Extracted material START
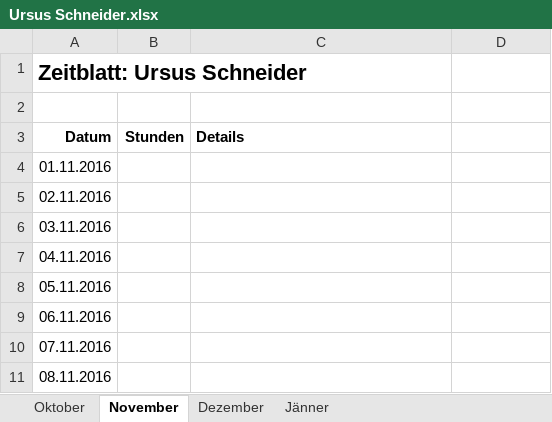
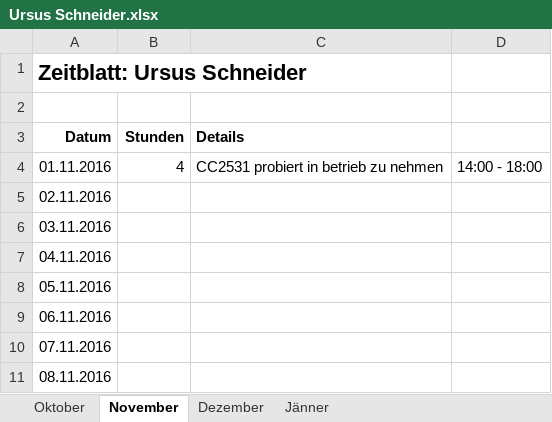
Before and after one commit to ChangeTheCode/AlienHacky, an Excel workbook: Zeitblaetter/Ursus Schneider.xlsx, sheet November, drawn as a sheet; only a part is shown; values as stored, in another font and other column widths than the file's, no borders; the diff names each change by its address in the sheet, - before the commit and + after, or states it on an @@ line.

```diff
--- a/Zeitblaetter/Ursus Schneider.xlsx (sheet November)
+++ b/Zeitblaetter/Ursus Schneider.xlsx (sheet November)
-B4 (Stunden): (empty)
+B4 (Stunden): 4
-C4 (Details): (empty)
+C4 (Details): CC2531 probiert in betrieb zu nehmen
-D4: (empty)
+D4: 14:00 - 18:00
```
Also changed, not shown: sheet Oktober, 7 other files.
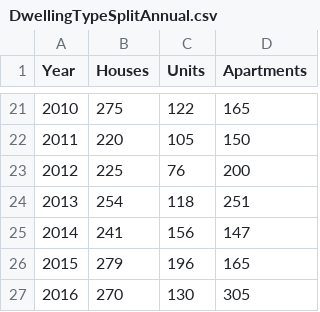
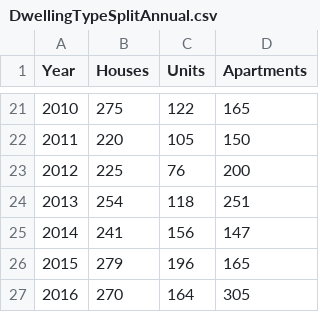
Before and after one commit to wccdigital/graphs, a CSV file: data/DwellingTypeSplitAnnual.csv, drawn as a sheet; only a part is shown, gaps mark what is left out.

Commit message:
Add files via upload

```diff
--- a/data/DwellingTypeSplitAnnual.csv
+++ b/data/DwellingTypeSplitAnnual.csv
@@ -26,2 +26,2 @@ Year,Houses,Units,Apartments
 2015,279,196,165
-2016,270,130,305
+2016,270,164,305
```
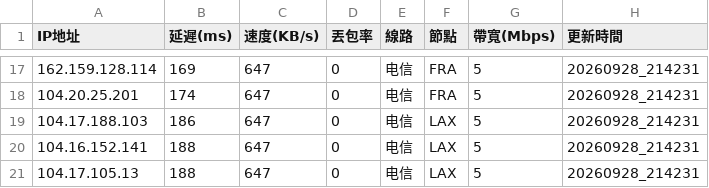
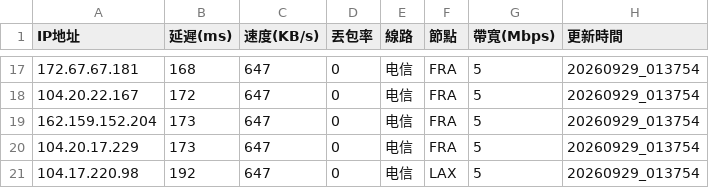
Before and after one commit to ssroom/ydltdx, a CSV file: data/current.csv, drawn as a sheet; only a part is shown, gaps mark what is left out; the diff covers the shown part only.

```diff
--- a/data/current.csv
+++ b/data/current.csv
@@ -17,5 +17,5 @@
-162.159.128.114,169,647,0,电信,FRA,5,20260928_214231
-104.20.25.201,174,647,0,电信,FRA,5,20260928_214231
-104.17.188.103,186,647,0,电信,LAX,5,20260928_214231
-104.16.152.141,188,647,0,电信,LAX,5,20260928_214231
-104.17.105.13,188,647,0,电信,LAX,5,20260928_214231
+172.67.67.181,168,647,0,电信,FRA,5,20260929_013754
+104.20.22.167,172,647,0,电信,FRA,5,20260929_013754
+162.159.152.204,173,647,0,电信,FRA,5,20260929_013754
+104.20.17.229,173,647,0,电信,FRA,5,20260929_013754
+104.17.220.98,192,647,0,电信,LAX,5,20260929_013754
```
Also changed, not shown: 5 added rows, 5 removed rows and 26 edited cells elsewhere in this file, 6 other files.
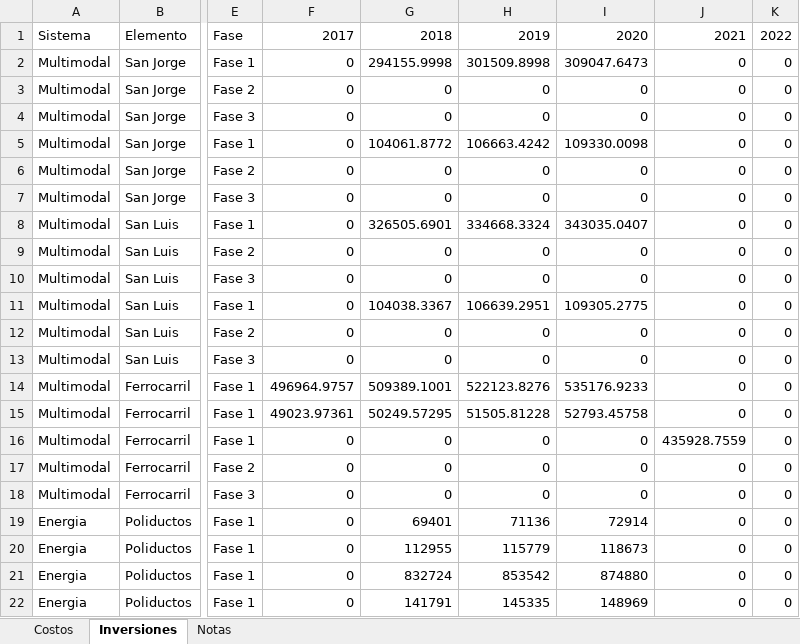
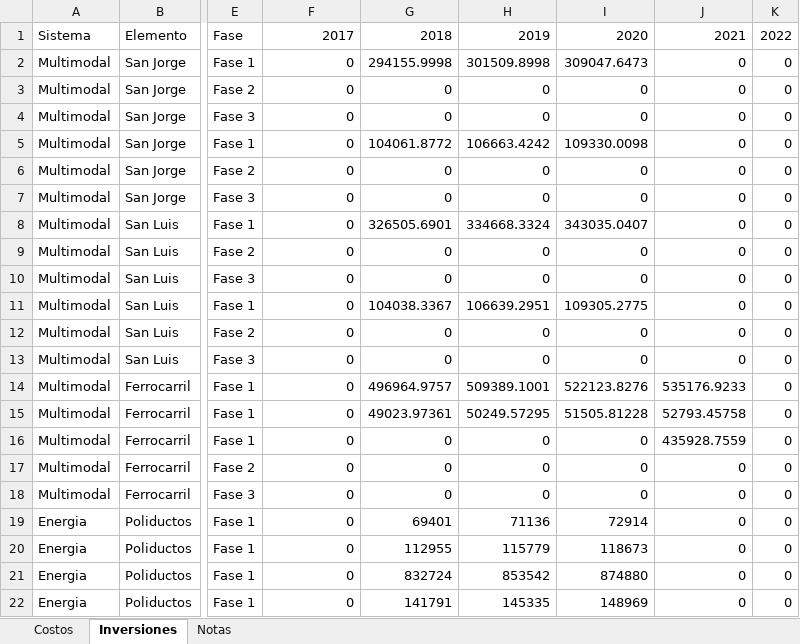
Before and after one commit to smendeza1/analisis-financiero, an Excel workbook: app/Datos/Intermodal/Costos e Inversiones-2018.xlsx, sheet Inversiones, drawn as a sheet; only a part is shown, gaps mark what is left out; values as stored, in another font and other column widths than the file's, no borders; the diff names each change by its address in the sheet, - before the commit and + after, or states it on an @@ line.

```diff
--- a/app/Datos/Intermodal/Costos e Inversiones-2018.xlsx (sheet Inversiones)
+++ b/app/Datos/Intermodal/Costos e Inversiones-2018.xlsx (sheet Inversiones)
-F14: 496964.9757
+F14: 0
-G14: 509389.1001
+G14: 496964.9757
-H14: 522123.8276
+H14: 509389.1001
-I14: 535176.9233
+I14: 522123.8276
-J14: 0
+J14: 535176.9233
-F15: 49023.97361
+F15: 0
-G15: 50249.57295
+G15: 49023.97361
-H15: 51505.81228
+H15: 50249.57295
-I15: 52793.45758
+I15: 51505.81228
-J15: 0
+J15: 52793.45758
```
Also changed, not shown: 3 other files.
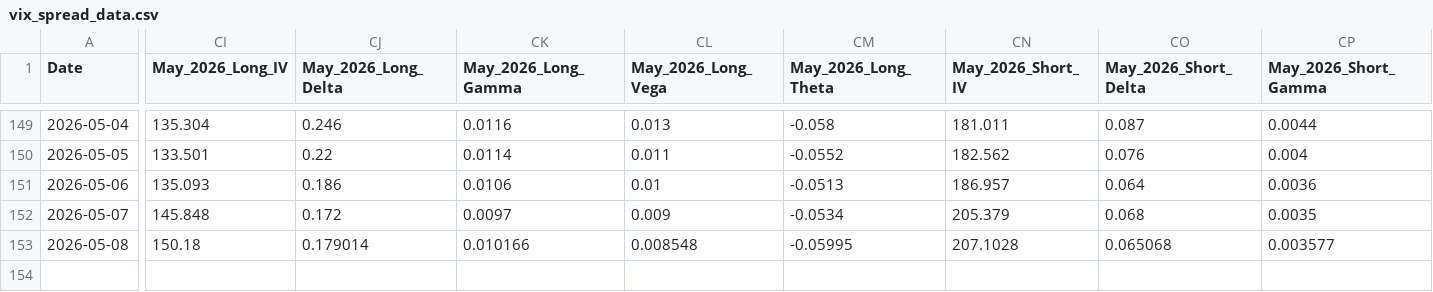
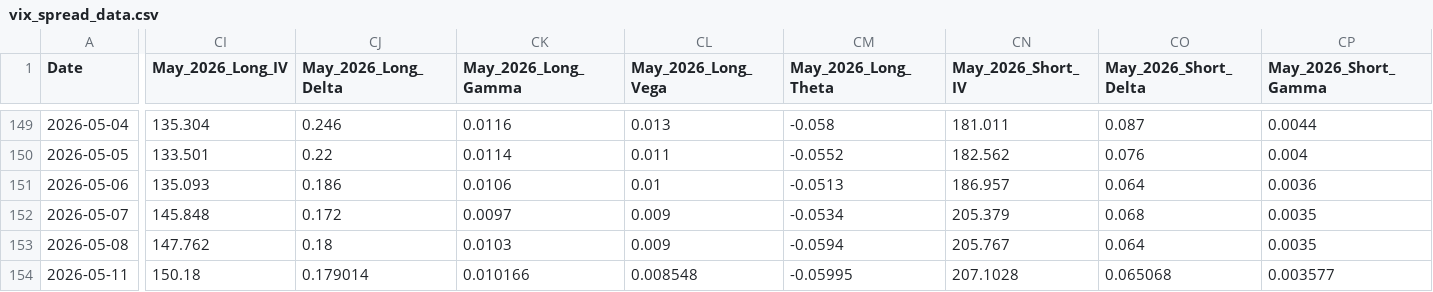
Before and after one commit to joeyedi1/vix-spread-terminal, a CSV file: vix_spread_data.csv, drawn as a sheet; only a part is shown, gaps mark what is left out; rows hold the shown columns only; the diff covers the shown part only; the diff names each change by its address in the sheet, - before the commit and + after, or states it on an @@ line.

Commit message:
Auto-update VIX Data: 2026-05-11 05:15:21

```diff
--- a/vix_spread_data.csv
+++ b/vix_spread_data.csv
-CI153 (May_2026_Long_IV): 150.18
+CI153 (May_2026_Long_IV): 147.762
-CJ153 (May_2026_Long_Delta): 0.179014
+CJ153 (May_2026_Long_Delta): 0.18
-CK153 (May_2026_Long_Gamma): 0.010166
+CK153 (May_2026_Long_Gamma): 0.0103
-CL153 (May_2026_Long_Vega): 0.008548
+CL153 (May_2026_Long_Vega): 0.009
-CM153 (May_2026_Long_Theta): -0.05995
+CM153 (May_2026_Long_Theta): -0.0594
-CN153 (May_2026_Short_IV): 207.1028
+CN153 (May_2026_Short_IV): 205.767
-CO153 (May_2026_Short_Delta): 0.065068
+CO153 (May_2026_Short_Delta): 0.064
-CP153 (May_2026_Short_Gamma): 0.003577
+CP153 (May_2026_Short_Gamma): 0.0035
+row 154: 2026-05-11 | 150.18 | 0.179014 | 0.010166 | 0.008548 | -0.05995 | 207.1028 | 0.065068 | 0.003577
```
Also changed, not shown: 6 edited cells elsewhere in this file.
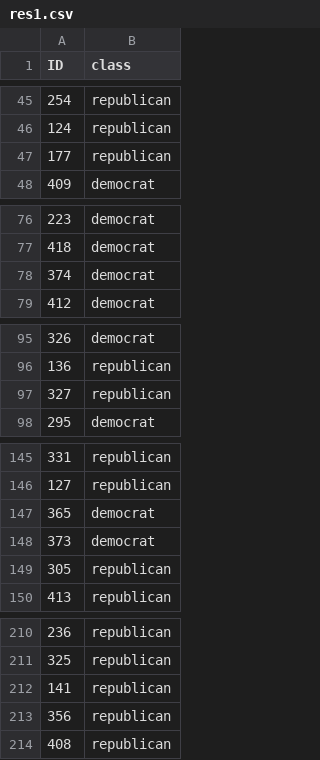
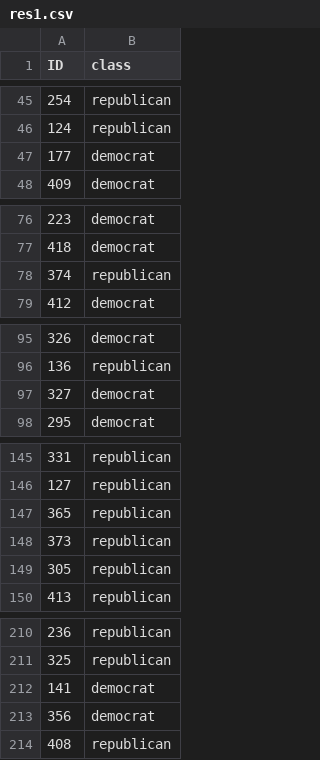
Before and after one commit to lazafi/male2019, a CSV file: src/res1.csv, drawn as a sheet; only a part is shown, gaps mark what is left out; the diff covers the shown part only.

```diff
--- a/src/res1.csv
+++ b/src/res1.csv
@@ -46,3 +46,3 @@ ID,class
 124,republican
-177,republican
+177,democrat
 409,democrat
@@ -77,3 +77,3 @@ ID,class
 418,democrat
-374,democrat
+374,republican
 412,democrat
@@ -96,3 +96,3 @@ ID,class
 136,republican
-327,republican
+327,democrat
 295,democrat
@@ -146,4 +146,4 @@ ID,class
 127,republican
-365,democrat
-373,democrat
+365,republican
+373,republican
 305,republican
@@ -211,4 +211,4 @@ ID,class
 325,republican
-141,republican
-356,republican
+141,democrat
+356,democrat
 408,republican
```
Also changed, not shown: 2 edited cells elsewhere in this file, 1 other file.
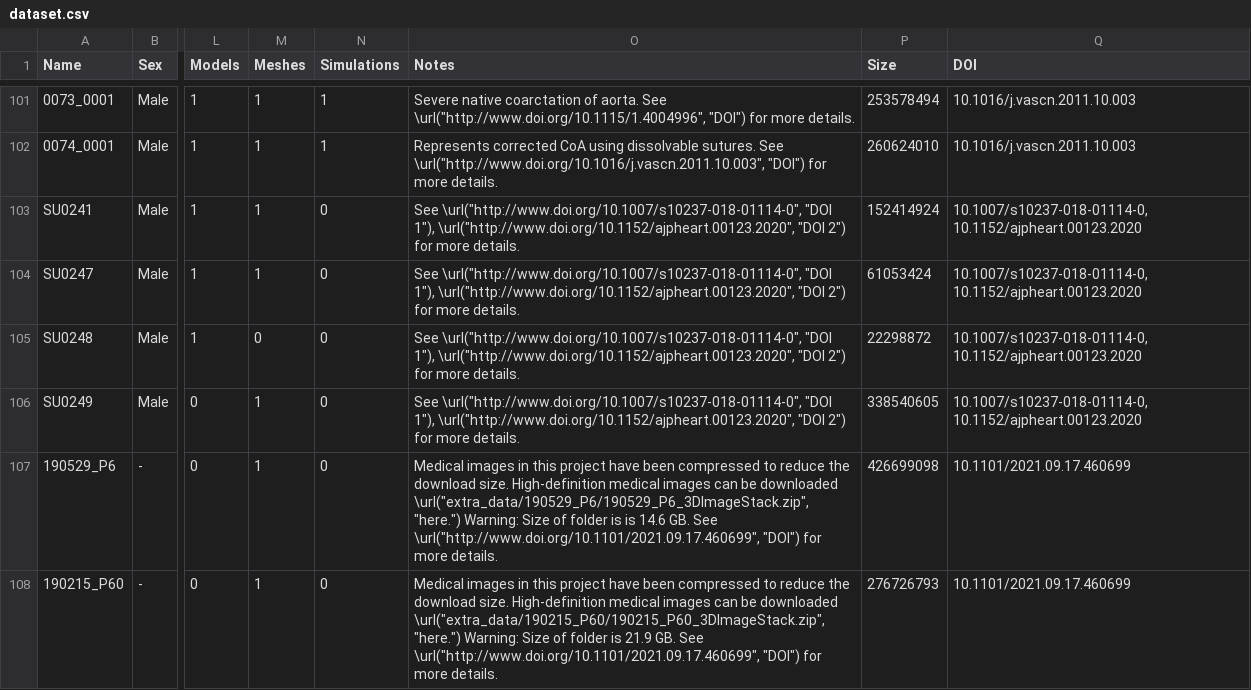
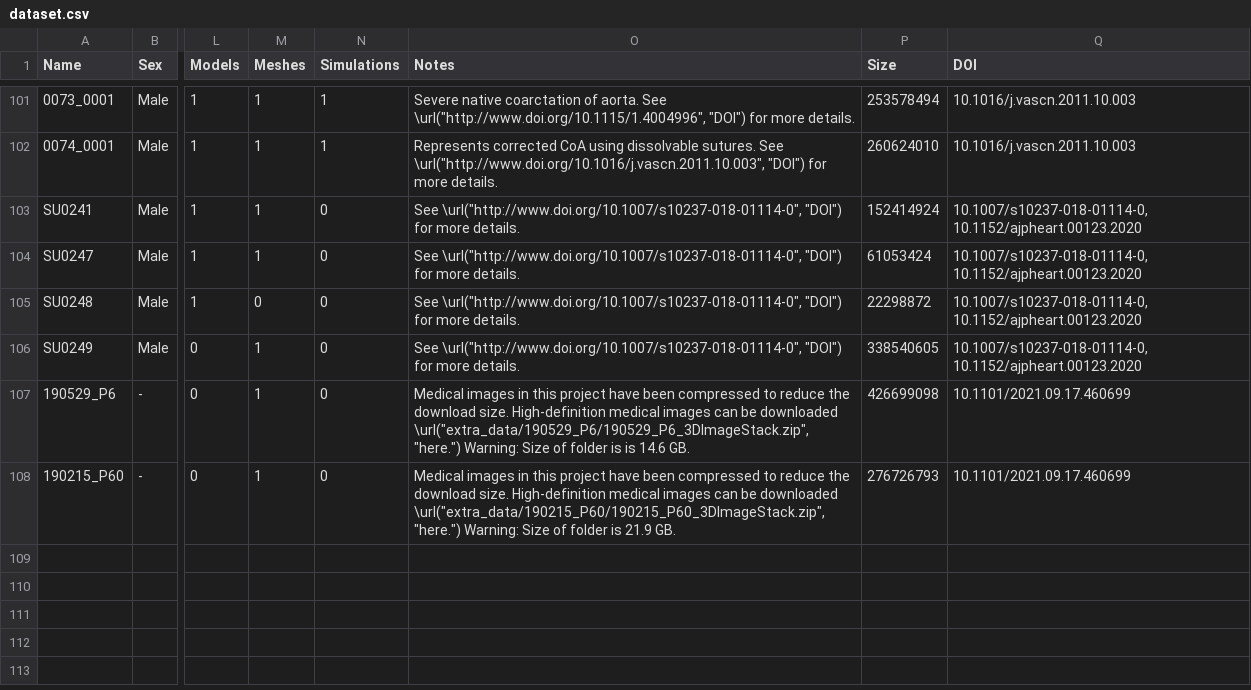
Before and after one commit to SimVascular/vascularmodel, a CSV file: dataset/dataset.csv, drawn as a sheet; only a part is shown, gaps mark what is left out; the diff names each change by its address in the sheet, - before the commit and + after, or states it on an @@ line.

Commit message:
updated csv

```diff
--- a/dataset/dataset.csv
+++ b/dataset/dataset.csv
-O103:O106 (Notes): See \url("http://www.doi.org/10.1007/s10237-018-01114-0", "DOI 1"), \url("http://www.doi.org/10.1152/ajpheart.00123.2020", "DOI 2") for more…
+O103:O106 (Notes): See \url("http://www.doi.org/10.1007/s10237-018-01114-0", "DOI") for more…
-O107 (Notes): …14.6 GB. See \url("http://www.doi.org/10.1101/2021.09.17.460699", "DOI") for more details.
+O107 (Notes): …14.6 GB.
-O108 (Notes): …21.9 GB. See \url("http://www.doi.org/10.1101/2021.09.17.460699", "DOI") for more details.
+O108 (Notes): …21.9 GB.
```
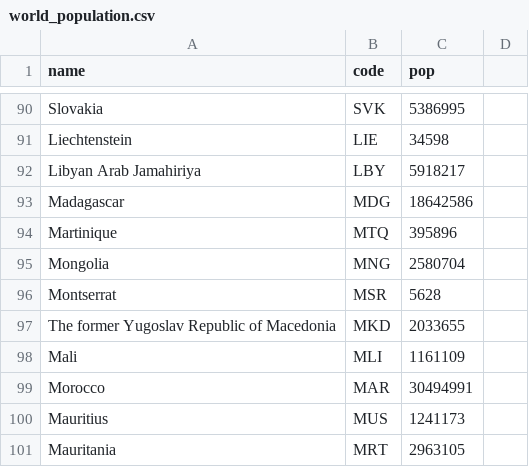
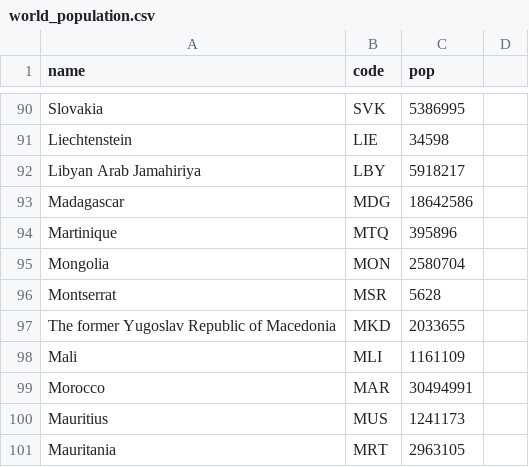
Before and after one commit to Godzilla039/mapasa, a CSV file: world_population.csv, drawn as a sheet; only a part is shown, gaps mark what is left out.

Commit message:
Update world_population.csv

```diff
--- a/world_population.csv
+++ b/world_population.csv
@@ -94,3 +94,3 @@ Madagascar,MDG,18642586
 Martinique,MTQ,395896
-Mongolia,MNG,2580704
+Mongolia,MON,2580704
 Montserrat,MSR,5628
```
Extracted material END
- **What the exercise asks**
Return all lines in the entries above that carry the word "current".

- **Exercise output**
Before and after one commit to ssroom/ydltdx, a CSV file: data/current.csv, drawn as a sheet; only a part is shown, gaps mark what is left out; the diff covers the shown part only.
--- a/data/current.csv
+++ b/data/current.csv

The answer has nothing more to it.